Your assignment = Keep the pictures out. Copy every line of the listing exactly.
··· Records shown ···
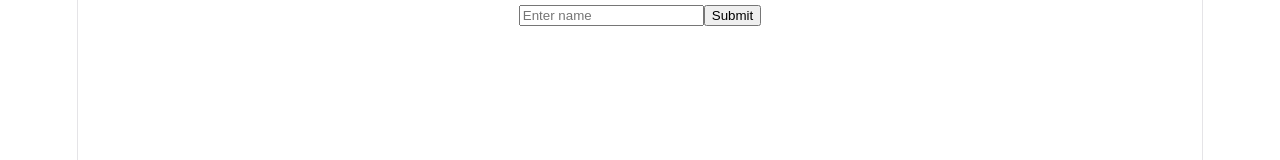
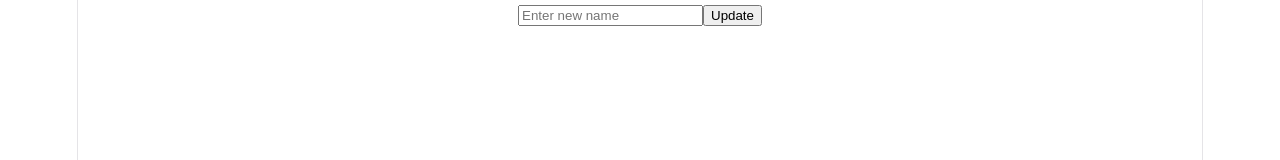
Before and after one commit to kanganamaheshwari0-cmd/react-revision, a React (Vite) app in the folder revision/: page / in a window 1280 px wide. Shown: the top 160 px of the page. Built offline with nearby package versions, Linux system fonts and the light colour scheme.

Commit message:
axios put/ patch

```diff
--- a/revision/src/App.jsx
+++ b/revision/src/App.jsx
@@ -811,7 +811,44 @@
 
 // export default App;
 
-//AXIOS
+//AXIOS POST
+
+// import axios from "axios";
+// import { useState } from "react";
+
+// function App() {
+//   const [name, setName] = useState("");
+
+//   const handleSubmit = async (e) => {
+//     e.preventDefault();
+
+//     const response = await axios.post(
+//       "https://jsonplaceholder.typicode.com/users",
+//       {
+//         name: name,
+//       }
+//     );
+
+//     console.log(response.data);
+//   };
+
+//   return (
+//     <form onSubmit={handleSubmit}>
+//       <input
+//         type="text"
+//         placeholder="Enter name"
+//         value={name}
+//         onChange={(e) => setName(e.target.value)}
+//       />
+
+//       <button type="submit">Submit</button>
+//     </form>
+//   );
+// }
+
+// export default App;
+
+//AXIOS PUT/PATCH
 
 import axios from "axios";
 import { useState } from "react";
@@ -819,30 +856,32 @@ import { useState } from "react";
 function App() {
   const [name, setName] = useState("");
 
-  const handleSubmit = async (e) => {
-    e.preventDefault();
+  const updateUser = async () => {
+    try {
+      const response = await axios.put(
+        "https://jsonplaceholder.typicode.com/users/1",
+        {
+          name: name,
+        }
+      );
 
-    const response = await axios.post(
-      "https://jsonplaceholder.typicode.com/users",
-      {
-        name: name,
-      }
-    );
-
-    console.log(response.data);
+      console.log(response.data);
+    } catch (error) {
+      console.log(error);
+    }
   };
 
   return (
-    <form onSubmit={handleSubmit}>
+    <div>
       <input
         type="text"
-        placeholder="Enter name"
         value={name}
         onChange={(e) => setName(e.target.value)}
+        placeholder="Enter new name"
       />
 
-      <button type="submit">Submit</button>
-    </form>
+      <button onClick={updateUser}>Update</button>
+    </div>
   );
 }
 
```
···
Final answer =
Before and after one commit to kanganamaheshwari0-cmd/react-revision, a React (Vite) app in the folder revision/: page / in a window 1280 px wide. Shown: the top 160 px of the page. Built offline with nearby package versions, Linux system fonts and the light colour scheme.

Commit message:
axios put/ patch

```diff
--- a/revision/src/App.jsx
+++ b/revision/src/App.jsx
@@ -811,7 +811,44 @@
 
 // export default App;
 
-//AXIOS
+//AXIOS POST
+
+// import axios from "axios";
+// import { useState } from "react";
+
+// function App() {
+//   const [name, setName] = useState("");
+
+//   const handleSubmit = async (e) => {
+//     e.preventDefault();
+
+//     const response = await axios.post(
+//       "https://jsonplaceholder.typicode.com/users",
+//       {
+//         name: name,
+//       }
+//     );
+
+//     console.log(response.data);
+//   };
+
+//   return (
+//     <form onSubmit={handleSubmit}>
+//       <input
+//         type="text"
+//         placeholder="Enter name"
+//         value={name}
+//         onChange={(e) => setName(e.target.value)}
+//       />
+
+//       <button type="submit">Submit</button>
+//     </form>
+//   );
+// }
+
+// export default App;
+
+//AXIOS PUT/PATCH
 
 import axios from "axios";
 import { useState } from "react";
@@ -819,30 +856,32 @@ import { useState } from "react";
 function App() {
   const [name, setName] = useState("");
 
-  const handleSubmit = async (e) => {
-    e.preventDefault();
+  const updateUser = async () => {
+    try {
+      const response = await axios.put(
+        "https://jsonplaceholder.typicode.com/users/1",
+        {
+          name: name,
+        }
+      );
 
-    const response = await axios.post(
-      "https://jsonplaceholder.typicode.com/users",
-      {
-        name: name,
-      }
-    );
-
-    console.log(response.data);
+      console.log(response.data);
+    } catch (error) {
+      console.log(error);
+    }
   };
 
   return (
-    <form onSubmit={handleSubmit}>
+    <div>
       <input
         type="text"
-        placeholder="Enter name"
         value={name}
         onChange={(e) => setName(e.target.value)}
+        placeholder="Enter new name"
       />
 
-      <button type="submit">Submit</button>
-    </form>
+      <button onClick={updateUser}>Update</button>
+    </div>
   );
 }
 
```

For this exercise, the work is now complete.